For purists and Velvet Underground fans this may be a welcome move, as most of the album sounds like "I'm Waiting for my Man" revisited. Not being an aficionado of Lou's poetry and bored by the musical contents, I was disappointed -- especially considering his previous effort, the magnificent "Magic and Loss".

Iggy Pop "Naughty Little Doggy" (Virgin)

I really don't know whether to laugh at this album or admire it. Iggy, who's about 50 now, has recorded yet another work of sheer juvenile rock'n'roll machismo, which may be seen as both a statement of his incorruptible youthful spirit or a sign of infantile cretinism.

I would prefer to believe in the former as I have always fancied Iggy but, apart from the above-average level of energy and Pop's naughty big voice, the album is nothing special.

Patti Smith "Gone Again" (Arista)

In the 21 years since her stunning debut, "Horses", this is only Patti's fifth album, and her first in nearly a decade. "Gone Again" is dedicated to Fred Sonic Smith, Patti Smith's husband and rock guitarist, who died at the end of last year, and this is the most tragic and one of the most powerful records I've heard recently.

Patti Smith's voice has lost none of its passion and tension, and she remains a major songwriting talent. This is definitely not easy listening, since every track here bleeds with sorrow, but the album is so good you end up feeling lucky that Patti hasn't kept her tragedy to herself and instead made this monumentally emotional and moving record.

Ray Charles "Strong Love Affair" (Qwest)

Ray Charles is undoubtedly one of the greatest living singers, but he hasn't had a really impressive album for years. "Strong Love Affair" may be the one. He's well-balanced between hot and cool, bluesy and funky, adult pop and dance groove.

I personally much prefer the slower, minor-key numbers like "Say No more" and "Separate Ways" but Ray still can rock and swing, and it shows. No revelations, but extremely pleasant listening.

Mark Knopfler "Golden Heart" (Vertigo)

Strangely enough, I've found this solo offering from the Dire Straits vocalist/guitarist more satisfactory than his megaband's megaboring stuff. The songs are shorter, lighter, stylistically more varied and remind me of Eric Clapton when he's in pop mode. Since the album has failed commercially, this may be Knopfler's last attempt to deviate from his main band's format.
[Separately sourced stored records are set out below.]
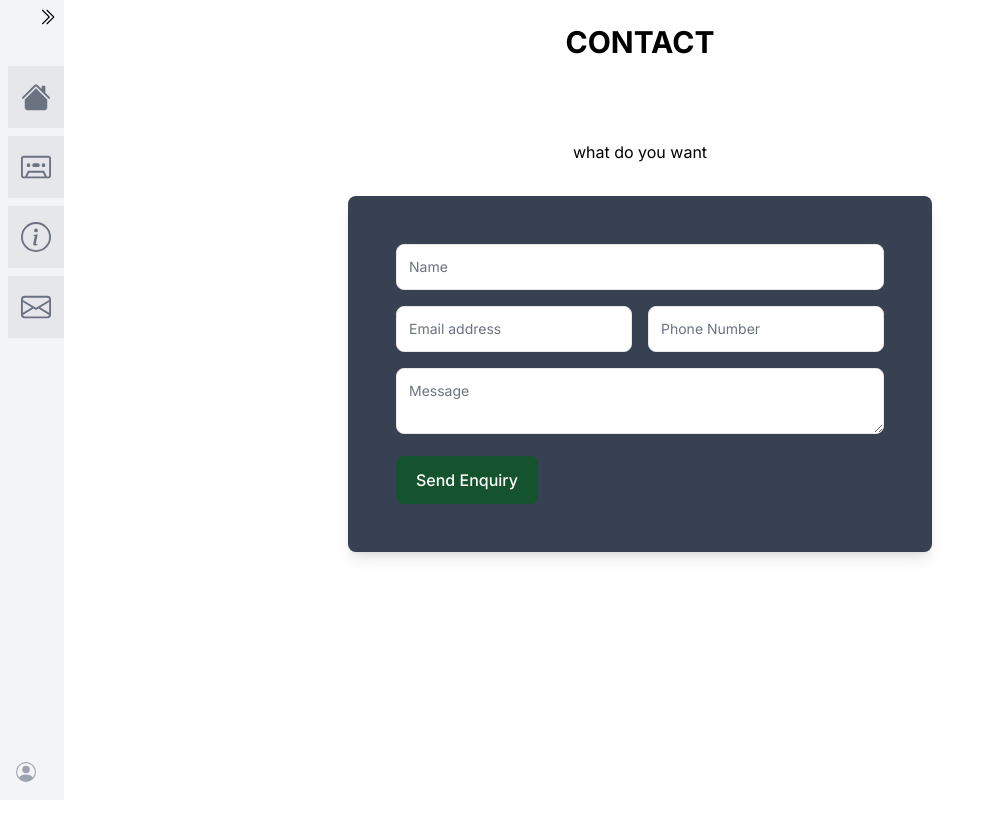
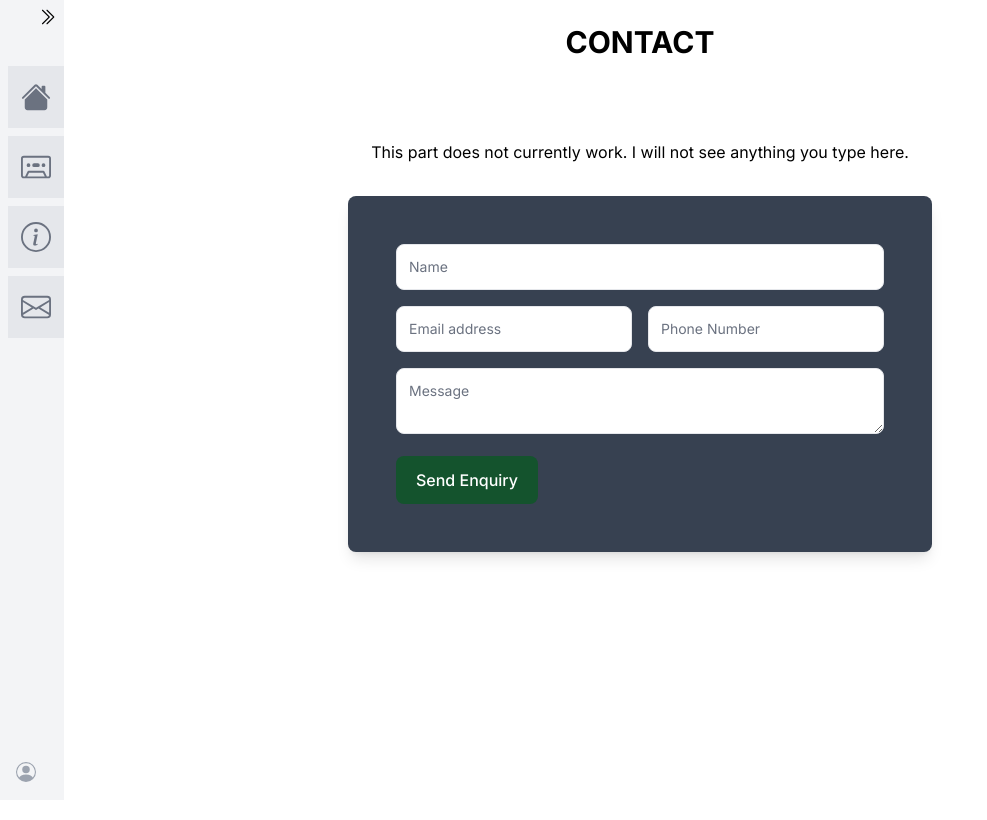
Before and after one commit to NickPrather11/Next_TS_Portfolio, a Next.js app: page /contactPage in a window 1280 px wide. Shown: the top 820 px of the page, without its empty margins (0-987 px from the left). Built offline with nearby package versions, Linux system fonts and the light colour scheme; no server answers; the database is empty.

Commit message:
contact page text updated

```diff
--- a/app/contactPage/page.tsx
+++ b/app/contactPage/page.tsx
@@ -14,7 +14,7 @@ const contactPage = () => {
 
             <div className="m-8">
               <p>
-                what do you want
+                This part does not currently work. I will not see anything you type here.
               </p>
             </div>
 
```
Elvis Presley "Elvis '56" (RCA)

Of course this guy isn't still around, but these 1956 recordings, released now to commemorate the 40th anniversary of the immortal "Heartbreak Hotel", are better by far than any of the above reviewed, except for Patti Smith. The album includes never-before released takes from Sun Studios. The material is still cool.